Requirement
For the string "assets", state the number of lines in the data that contain it, and nothing else.
-- Provided data follows --
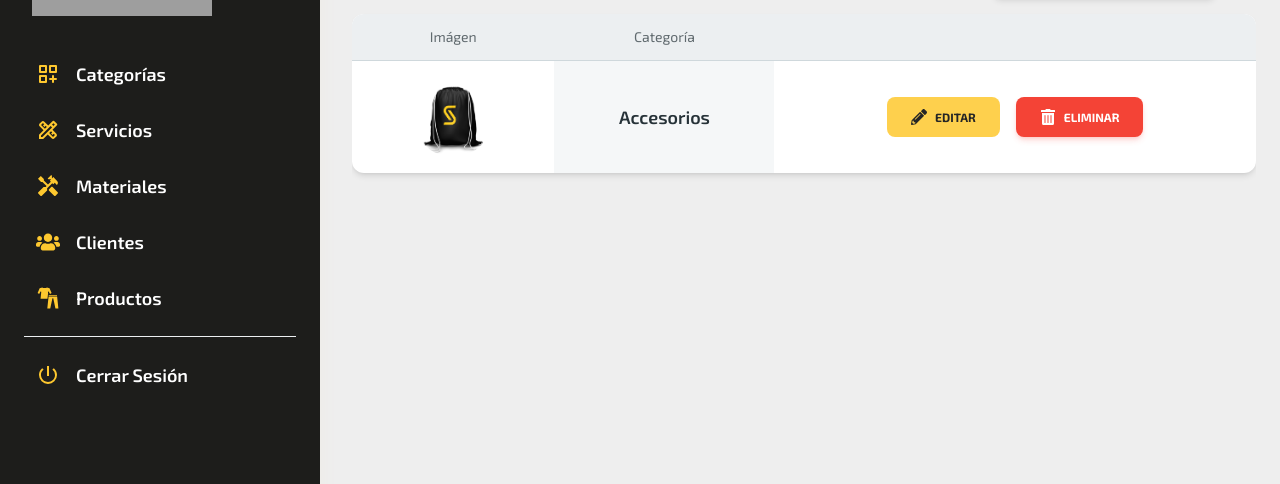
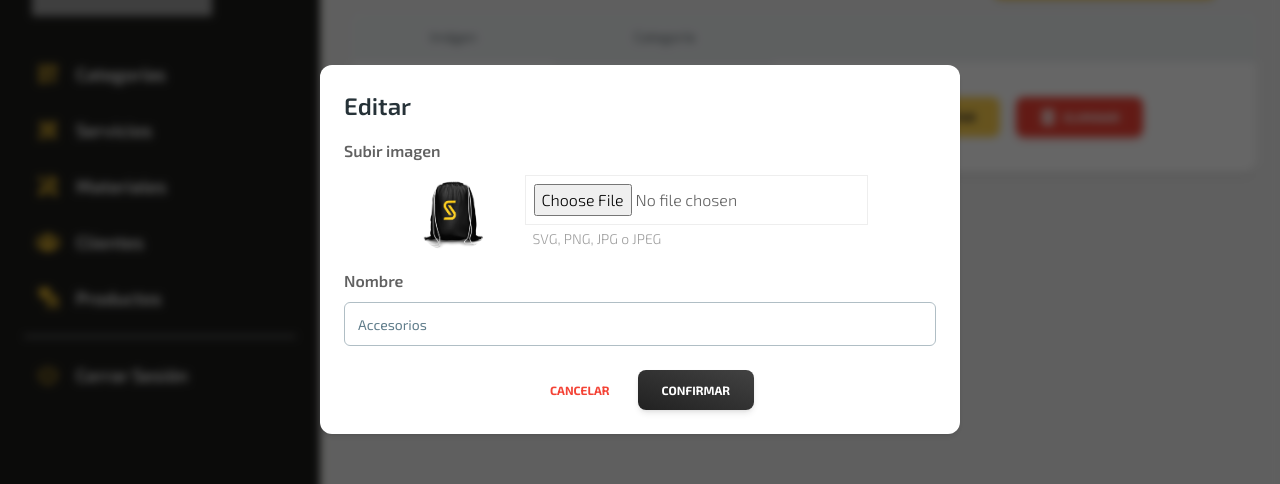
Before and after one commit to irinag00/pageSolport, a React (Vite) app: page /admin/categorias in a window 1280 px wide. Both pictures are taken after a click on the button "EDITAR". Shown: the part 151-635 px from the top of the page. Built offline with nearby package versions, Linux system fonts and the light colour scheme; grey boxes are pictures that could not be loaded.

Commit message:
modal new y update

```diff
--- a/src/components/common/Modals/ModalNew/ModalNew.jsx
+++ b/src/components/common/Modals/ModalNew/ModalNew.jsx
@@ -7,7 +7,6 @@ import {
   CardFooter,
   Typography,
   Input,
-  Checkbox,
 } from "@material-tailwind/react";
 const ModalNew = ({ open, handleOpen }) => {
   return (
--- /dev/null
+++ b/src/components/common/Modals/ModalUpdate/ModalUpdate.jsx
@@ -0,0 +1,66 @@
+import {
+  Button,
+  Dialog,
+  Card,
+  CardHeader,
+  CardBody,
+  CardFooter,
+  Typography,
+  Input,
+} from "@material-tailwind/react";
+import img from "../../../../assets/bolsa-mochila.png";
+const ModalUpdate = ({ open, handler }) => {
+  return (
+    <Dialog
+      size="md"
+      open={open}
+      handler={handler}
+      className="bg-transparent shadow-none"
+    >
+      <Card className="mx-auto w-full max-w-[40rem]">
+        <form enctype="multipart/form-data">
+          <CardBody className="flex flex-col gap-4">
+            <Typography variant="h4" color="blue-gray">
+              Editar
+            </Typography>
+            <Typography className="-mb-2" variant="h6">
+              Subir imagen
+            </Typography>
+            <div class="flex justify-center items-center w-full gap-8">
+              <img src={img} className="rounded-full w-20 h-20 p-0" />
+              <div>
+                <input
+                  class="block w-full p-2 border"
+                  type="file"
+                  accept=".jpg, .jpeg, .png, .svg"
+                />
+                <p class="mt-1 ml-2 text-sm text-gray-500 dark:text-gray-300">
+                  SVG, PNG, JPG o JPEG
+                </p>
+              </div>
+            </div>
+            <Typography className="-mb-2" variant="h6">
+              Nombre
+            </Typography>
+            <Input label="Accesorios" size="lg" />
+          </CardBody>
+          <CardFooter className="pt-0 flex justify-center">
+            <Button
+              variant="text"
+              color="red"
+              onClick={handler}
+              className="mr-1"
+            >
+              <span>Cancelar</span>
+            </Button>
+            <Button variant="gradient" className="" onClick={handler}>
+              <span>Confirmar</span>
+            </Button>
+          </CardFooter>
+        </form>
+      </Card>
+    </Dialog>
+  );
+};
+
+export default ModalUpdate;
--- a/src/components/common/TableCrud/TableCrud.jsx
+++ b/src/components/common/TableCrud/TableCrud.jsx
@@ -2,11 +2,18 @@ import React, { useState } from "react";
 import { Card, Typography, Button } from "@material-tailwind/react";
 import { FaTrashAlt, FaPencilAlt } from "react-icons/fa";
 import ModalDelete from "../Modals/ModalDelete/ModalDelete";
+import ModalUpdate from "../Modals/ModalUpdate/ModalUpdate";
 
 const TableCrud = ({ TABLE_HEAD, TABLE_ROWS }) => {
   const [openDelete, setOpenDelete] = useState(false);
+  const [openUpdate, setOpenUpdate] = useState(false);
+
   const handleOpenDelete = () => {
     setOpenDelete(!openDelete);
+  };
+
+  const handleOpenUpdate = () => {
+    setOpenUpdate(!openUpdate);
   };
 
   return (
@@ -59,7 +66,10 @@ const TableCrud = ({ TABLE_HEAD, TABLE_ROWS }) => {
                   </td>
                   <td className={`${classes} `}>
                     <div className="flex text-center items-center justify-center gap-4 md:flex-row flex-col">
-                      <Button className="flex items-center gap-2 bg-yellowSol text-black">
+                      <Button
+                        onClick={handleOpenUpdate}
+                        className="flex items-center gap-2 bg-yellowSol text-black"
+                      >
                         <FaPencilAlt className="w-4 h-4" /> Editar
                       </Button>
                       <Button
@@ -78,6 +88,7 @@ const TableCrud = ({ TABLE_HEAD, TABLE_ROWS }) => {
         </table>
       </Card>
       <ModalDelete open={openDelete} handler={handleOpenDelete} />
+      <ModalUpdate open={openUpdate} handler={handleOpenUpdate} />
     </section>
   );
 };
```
-- Provided data concluded --
-- Provided data follows --
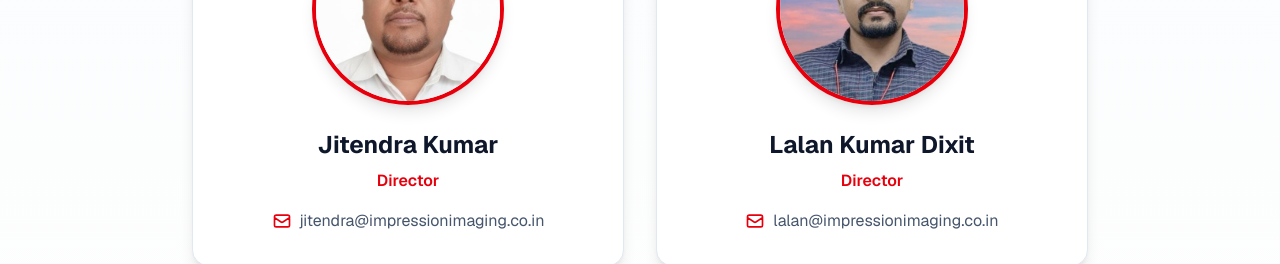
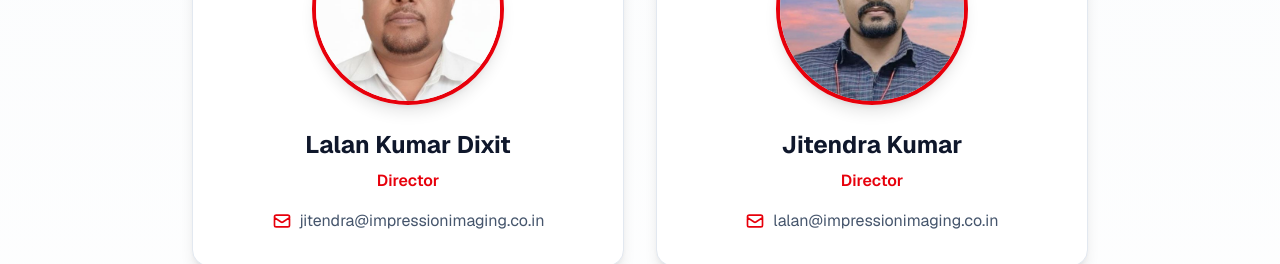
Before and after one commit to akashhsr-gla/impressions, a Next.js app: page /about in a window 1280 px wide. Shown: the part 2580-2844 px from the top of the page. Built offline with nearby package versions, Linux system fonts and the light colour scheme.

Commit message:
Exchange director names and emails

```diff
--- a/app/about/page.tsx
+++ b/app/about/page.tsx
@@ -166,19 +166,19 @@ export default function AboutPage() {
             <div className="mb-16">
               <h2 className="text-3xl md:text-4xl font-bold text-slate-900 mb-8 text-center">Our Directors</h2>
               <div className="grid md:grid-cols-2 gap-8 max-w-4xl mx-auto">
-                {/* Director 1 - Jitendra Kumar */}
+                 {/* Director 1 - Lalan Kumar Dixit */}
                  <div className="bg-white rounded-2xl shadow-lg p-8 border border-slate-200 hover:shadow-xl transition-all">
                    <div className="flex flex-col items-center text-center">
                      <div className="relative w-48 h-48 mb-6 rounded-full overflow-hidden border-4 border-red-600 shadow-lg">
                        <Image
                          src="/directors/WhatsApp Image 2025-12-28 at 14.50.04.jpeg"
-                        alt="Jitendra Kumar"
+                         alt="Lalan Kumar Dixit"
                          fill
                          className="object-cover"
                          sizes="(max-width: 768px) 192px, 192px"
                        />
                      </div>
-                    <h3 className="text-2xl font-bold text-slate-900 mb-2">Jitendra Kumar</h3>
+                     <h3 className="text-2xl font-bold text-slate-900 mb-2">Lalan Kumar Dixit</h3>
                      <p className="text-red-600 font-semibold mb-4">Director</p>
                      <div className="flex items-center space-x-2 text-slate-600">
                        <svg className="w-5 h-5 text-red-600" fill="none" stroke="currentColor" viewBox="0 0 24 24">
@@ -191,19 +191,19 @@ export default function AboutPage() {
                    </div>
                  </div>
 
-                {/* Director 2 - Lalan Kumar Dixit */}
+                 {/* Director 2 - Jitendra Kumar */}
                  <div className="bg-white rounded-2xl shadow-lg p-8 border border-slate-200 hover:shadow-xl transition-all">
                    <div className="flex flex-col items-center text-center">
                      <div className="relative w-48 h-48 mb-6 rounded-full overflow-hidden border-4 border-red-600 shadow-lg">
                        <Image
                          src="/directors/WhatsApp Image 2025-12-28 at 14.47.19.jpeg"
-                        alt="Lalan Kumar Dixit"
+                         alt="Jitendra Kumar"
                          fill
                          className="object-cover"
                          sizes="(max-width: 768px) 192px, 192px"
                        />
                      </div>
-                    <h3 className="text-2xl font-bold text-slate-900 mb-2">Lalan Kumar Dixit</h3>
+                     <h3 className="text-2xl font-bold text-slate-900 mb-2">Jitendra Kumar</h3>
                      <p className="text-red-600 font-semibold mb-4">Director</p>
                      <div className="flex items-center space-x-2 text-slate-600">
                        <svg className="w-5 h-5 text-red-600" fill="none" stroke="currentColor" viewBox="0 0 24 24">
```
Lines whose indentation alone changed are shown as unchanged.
-- Provided data concluded --
-- Provided data follows --
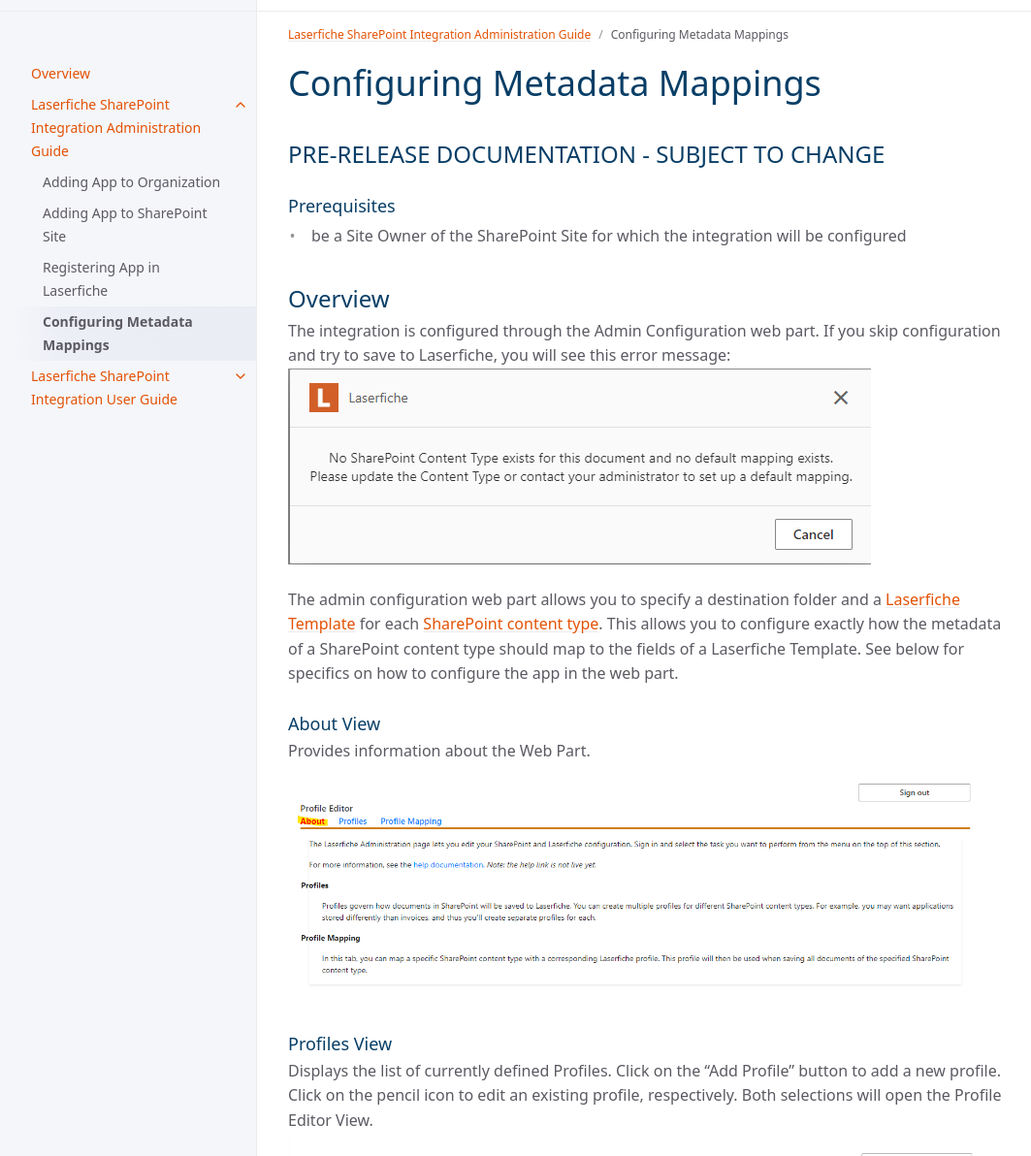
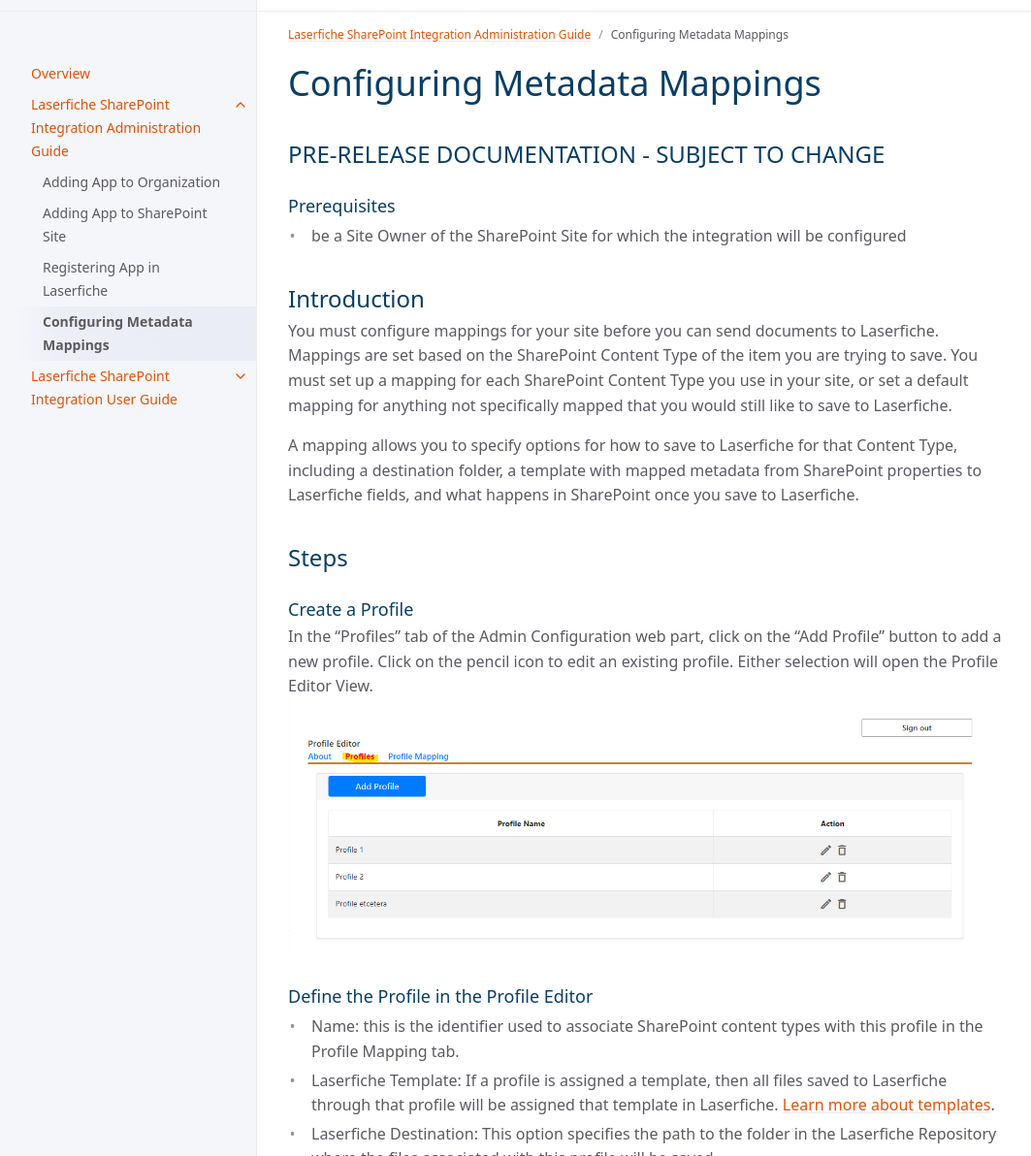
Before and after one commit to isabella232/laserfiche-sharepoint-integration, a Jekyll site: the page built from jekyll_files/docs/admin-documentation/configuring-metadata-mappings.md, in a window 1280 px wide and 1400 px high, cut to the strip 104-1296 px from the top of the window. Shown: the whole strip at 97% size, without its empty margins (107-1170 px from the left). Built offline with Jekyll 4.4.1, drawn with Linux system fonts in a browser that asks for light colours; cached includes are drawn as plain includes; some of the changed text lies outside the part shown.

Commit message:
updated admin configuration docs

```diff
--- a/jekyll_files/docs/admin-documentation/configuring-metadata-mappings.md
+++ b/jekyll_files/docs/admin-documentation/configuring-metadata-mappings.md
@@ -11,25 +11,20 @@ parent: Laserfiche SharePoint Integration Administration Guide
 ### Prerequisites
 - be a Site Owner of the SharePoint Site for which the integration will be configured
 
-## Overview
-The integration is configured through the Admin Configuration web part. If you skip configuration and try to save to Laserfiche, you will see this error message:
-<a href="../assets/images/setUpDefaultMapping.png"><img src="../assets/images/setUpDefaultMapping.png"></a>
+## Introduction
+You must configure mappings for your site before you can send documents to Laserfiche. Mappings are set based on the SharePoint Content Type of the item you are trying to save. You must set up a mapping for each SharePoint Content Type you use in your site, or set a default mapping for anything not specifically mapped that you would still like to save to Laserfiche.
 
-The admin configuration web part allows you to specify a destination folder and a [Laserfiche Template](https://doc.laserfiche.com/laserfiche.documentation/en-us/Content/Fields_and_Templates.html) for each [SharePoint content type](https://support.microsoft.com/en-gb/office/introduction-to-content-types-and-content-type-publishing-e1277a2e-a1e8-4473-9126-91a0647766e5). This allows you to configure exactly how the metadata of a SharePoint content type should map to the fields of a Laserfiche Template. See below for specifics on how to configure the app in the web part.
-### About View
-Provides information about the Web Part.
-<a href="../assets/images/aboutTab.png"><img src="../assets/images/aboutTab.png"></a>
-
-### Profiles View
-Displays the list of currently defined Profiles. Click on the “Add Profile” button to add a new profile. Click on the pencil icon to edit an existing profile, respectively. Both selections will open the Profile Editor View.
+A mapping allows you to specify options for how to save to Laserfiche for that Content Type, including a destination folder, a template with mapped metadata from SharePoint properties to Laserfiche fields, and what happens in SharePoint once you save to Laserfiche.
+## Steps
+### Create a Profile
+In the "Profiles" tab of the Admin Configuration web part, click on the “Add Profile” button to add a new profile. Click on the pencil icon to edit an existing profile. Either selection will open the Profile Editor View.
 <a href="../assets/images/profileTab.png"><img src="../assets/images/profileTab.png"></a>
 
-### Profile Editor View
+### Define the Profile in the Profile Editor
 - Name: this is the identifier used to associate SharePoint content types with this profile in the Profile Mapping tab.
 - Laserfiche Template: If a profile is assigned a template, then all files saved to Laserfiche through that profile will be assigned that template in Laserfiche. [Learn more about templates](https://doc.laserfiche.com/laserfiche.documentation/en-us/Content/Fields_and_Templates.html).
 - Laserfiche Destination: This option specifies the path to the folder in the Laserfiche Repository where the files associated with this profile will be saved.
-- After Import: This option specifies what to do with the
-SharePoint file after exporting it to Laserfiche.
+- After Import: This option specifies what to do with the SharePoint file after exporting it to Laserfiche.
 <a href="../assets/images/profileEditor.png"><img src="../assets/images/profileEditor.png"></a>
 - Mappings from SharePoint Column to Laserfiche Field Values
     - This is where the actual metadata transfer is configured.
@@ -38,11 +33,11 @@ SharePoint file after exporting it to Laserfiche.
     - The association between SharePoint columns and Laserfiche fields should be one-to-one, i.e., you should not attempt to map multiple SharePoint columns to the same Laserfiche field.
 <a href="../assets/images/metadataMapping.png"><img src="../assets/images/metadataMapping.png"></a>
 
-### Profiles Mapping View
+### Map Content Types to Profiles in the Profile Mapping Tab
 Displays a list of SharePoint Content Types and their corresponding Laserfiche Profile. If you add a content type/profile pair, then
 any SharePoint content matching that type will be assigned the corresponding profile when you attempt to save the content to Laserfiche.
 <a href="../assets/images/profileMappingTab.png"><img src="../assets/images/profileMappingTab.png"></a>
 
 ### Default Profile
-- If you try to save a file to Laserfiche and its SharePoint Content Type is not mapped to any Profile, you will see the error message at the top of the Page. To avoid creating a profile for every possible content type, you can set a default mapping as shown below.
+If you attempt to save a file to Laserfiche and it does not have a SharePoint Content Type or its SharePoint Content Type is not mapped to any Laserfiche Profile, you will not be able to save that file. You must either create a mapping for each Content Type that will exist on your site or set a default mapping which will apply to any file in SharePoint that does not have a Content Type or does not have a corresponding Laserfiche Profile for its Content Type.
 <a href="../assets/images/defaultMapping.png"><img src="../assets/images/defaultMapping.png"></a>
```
-- Provided data concluded --
Solved exercise
8